● What you are asked to do
Below are some records; copy them word for word and drop the pictures.
[Excerpted data Boundary: Start]
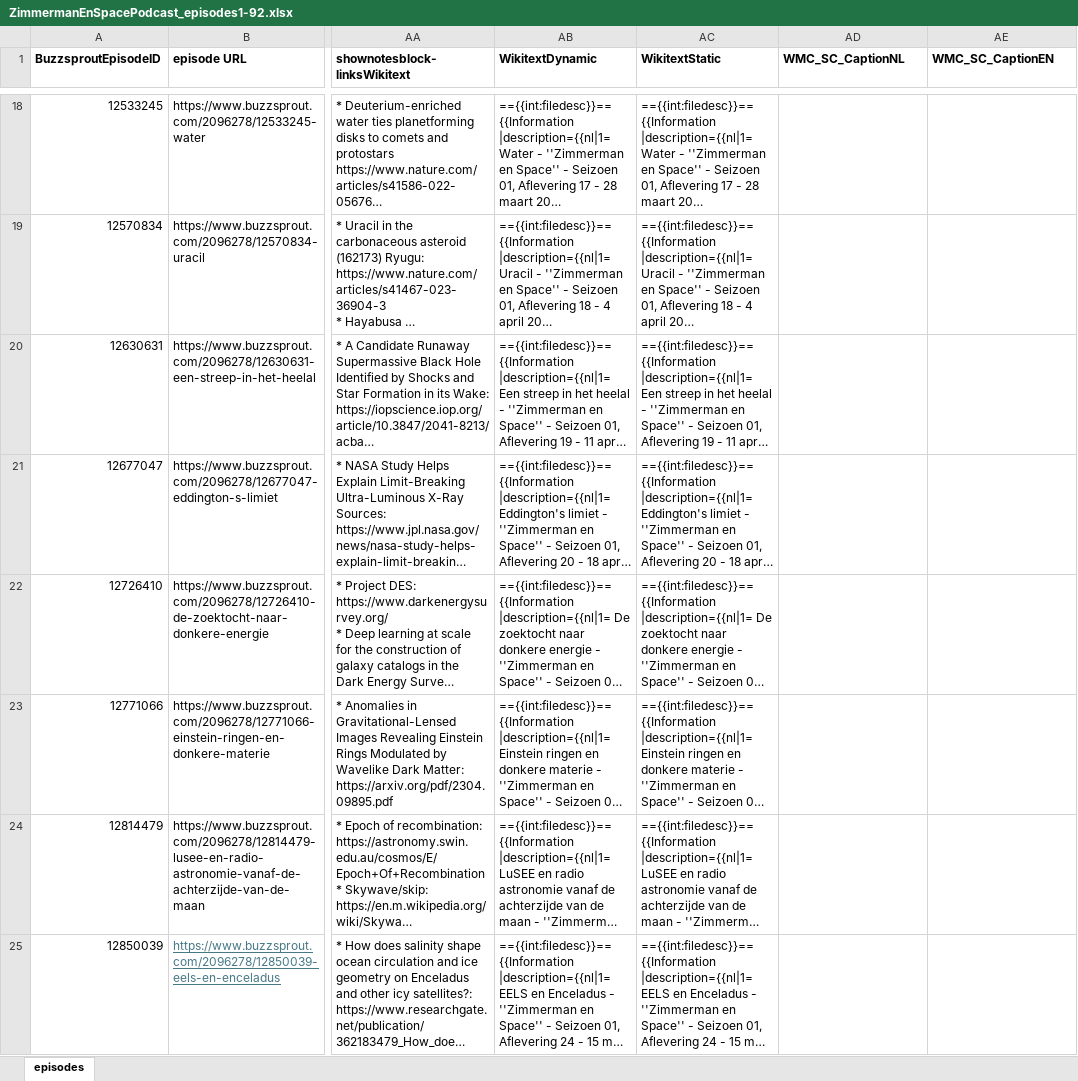
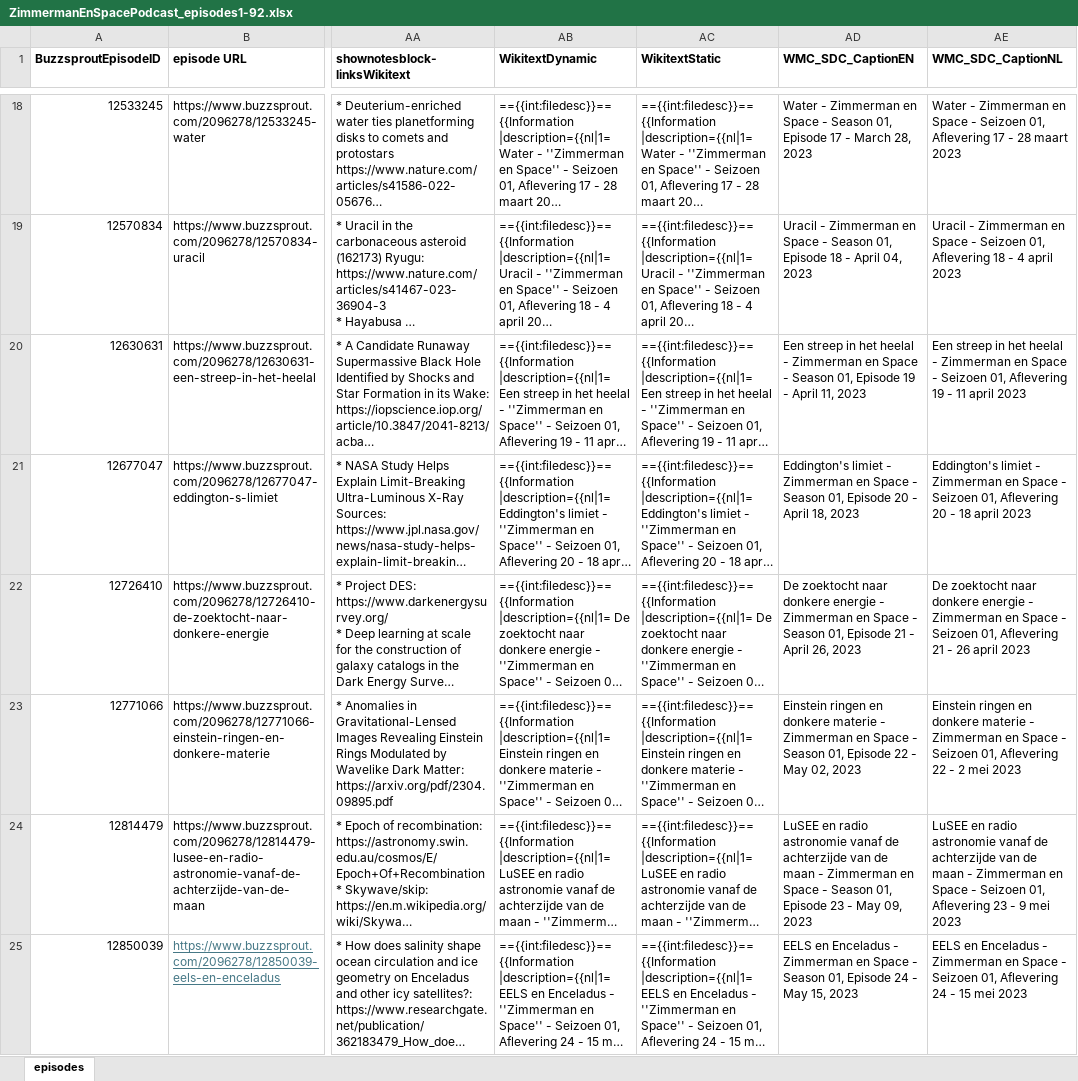
Before and after one commit to ookgezellig/Zimmerman-en-Space-podcast, an Excel workbook: ZimmermanEnSpacePodcast_episodes1-92.xlsx, sheet episodes, drawn as a sheet; only a part is shown, gaps mark what is left out; long unchanged cells end in …; values as stored, in another font and other column widths than the file's, no borders; the diff covers the shown part only; the diff names each change by its address in the sheet, - before the commit and + after, or states it on an @@ line.

Commit message:
Update ZimmermanEnSpacePodcast_episodes1-92.xlsx

```diff
--- a/ZimmermanEnSpacePodcast_episodes1-92.xlsx (sheet episodes)
+++ b/ZimmermanEnSpacePodcast_episodes1-92.xlsx (sheet episodes)
-AD1: WMC_SC_CaptionNL
+AD1: WMC_SDC_CaptionEN
-AE1: WMC_SC_CaptionEN
+AE1: WMC_SDC_CaptionNL
-AD18 (WMC_SDC_CaptionEN): (empty)
+AD18 (WMC_SDC_CaptionEN): Water - Zimmerman en Space - Season 01, Episode 17 - March 28, 2023
-AE18 (WMC_SDC_CaptionNL): (empty)
+AE18 (WMC_SDC_CaptionNL): Water - Zimmerman en Space - Seizoen 01, Aflevering 17 - 28 maart 2023
-AD19 (WMC_SDC_CaptionEN): (empty)
+AD19 (WMC_SDC_CaptionEN): Uracil - Zimmerman en Space - Season 01, Episode 18 - April 04, 2023
-AE19 (WMC_SDC_CaptionNL): (empty)
+AE19 (WMC_SDC_CaptionNL): Uracil - Zimmerman en Space - Seizoen 01, Aflevering 18 - 4 april 2023
-AD20 (WMC_SDC_CaptionEN): (empty)
+AD20 (WMC_SDC_CaptionEN): Een streep in het heelal - Zimmerman en Space - Season 01, Episode 19 - April 11, 2023
-AE20 (WMC_SDC_CaptionNL): (empty)
+AE20 (WMC_SDC_CaptionNL): Een streep in het heelal - Zimmerman en Space - Seizoen 01, Aflevering 19 - 11 april 2023
-AD21 (WMC_SDC_CaptionEN): (empty)
+AD21 (WMC_SDC_CaptionEN): Eddington's limiet - Zimmerman en Space - Season 01, Episode 20 - April 18, 2023
-AE21 (WMC_SDC_CaptionNL): (empty)
+AE21 (WMC_SDC_CaptionNL): Eddington's limiet - Zimmerman en Space - Seizoen 01, Aflevering 20 - 18 april 2023
-AD22 (WMC_SDC_CaptionEN): (empty)
+AD22 (WMC_SDC_CaptionEN): De zoektocht naar donkere energie - Zimmerman en Space - Season 01, Episode 21 - April 26, 2023
-AE22 (WMC_SDC_CaptionNL): (empty)
+AE22 (WMC_SDC_CaptionNL): De zoektocht naar donkere energie - Zimmerman en Space - Seizoen 01, Aflevering 21 - 26 april 2023
-AD23 (WMC_SDC_CaptionEN): (empty)
+AD23 (WMC_SDC_CaptionEN): Einstein ringen en donkere materie - Zimmerman en Space - Season 01, Episode 22 - May 02, 2023
-AE23 (WMC_SDC_CaptionNL): (empty)
+AE23 (WMC_SDC_CaptionNL): Einstein ringen en donkere materie - Zimmerman en Space - Seizoen 01, Aflevering 22 - 2 mei 2023
-AD24 (WMC_SDC_CaptionEN): (empty)
+AD24 (WMC_SDC_CaptionEN): LuSEE en radio astronomie vanaf de achterzijde van de maan - Zimmerman en Space - Season 01, Episode 23 - May 09, 2023
-AE24 (WMC_SDC_CaptionNL): (empty)
+AE24 (WMC_SDC_CaptionNL): LuSEE en radio astronomie vanaf de achterzijde van de maan - Zimmerman en Space - Seizoen 01, Aflevering 23 - 9 mei 2023
-AD25 (WMC_SDC_CaptionEN): (empty)
+AD25 (WMC_SDC_CaptionEN): EELS en Enceladus - Zimmerman en Space - Season 01, Episode 24 - May 15, 2023
-AE25 (WMC_SDC_CaptionNL): (empty)
+AE25 (WMC_SDC_CaptionNL): EELS en Enceladus - Zimmerman en Space - Seizoen 01, Aflevering 24 - 15 mei 2023
```
Also changed, not shown: 168 edited cells elsewhere in this sheet.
[Excerpted data Boundary: End]
● Answer section
Before and after one commit to ookgezellig/Zimmerman-en-Space-podcast, an Excel workbook: ZimmermanEnSpacePodcast_episodes1-92.xlsx, sheet episodes, drawn as a sheet; only a part is shown, gaps mark what is left out; long unchanged cells end in …; values as stored, in another font and other column widths than the file's, no borders; the diff covers the shown part only; the diff names each change by its address in the sheet, - before the commit and + after, or states it on an @@ line.

Commit message:
Update ZimmermanEnSpacePodcast_episodes1-92.xlsx

```diff
--- a/ZimmermanEnSpacePodcast_episodes1-92.xlsx (sheet episodes)
+++ b/ZimmermanEnSpacePodcast_episodes1-92.xlsx (sheet episodes)
-AD1: WMC_SC_CaptionNL
+AD1: WMC_SDC_CaptionEN
-AE1: WMC_SC_CaptionEN
+AE1: WMC_SDC_CaptionNL
-AD18 (WMC_SDC_CaptionEN): (empty)
+AD18 (WMC_SDC_CaptionEN): Water - Zimmerman en Space - Season 01, Episode 17 - March 28, 2023
-AE18 (WMC_SDC_CaptionNL): (empty)
+AE18 (WMC_SDC_CaptionNL): Water - Zimmerman en Space - Seizoen 01, Aflevering 17 - 28 maart 2023
-AD19 (WMC_SDC_CaptionEN): (empty)
+AD19 (WMC_SDC_CaptionEN): Uracil - Zimmerman en Space - Season 01, Episode 18 - April 04, 2023
-AE19 (WMC_SDC_CaptionNL): (empty)
+AE19 (WMC_SDC_CaptionNL): Uracil - Zimmerman en Space - Seizoen 01, Aflevering 18 - 4 april 2023
-AD20 (WMC_SDC_CaptionEN): (empty)
+AD20 (WMC_SDC_CaptionEN): Een streep in het heelal - Zimmerman en Space - Season 01, Episode 19 - April 11, 2023
-AE20 (WMC_SDC_CaptionNL): (empty)
+AE20 (WMC_SDC_CaptionNL): Een streep in het heelal - Zimmerman en Space - Seizoen 01, Aflevering 19 - 11 april 2023
-AD21 (WMC_SDC_CaptionEN): (empty)
+AD21 (WMC_SDC_CaptionEN): Eddington's limiet - Zimmerman en Space - Season 01, Episode 20 - April 18, 2023
-AE21 (WMC_SDC_CaptionNL): (empty)
+AE21 (WMC_SDC_CaptionNL): Eddington's limiet - Zimmerman en Space - Seizoen 01, Aflevering 20 - 18 april 2023
-AD22 (WMC_SDC_CaptionEN): (empty)
+AD22 (WMC_SDC_CaptionEN): De zoektocht naar donkere energie - Zimmerman en Space - Season 01, Episode 21 - April 26, 2023
-AE22 (WMC_SDC_CaptionNL): (empty)
+AE22 (WMC_SDC_CaptionNL): De zoektocht naar donkere energie - Zimmerman en Space - Seizoen 01, Aflevering 21 - 26 april 2023
-AD23 (WMC_SDC_CaptionEN): (empty)
+AD23 (WMC_SDC_CaptionEN): Einstein ringen en donkere materie - Zimmerman en Space - Season 01, Episode 22 - May 02, 2023
-AE23 (WMC_SDC_CaptionNL): (empty)
+AE23 (WMC_SDC_CaptionNL): Einstein ringen en donkere materie - Zimmerman en Space - Seizoen 01, Aflevering 22 - 2 mei 2023
-AD24 (WMC_SDC_CaptionEN): (empty)
+AD24 (WMC_SDC_CaptionEN): LuSEE en radio astronomie vanaf de achterzijde van de maan - Zimmerman en Space - Season 01, Episode 23 - May 09, 2023
-AE24 (WMC_SDC_CaptionNL): (empty)
+AE24 (WMC_SDC_CaptionNL): LuSEE en radio astronomie vanaf de achterzijde van de maan - Zimmerman en Space - Seizoen 01, Aflevering 23 - 9 mei 2023
-AD25 (WMC_SDC_CaptionEN): (empty)
+AD25 (WMC_SDC_CaptionEN): EELS en Enceladus - Zimmerman en Space - Season 01, Episode 24 - May 15, 2023
-AE25 (WMC_SDC_CaptionNL): (empty)
+AE25 (WMC_SDC_CaptionNL): EELS en Enceladus - Zimmerman en Space - Seizoen 01, Aflevering 24 - 15 mei 2023
```
Also changed, not shown: 168 edited cells elsewhere in this sheet.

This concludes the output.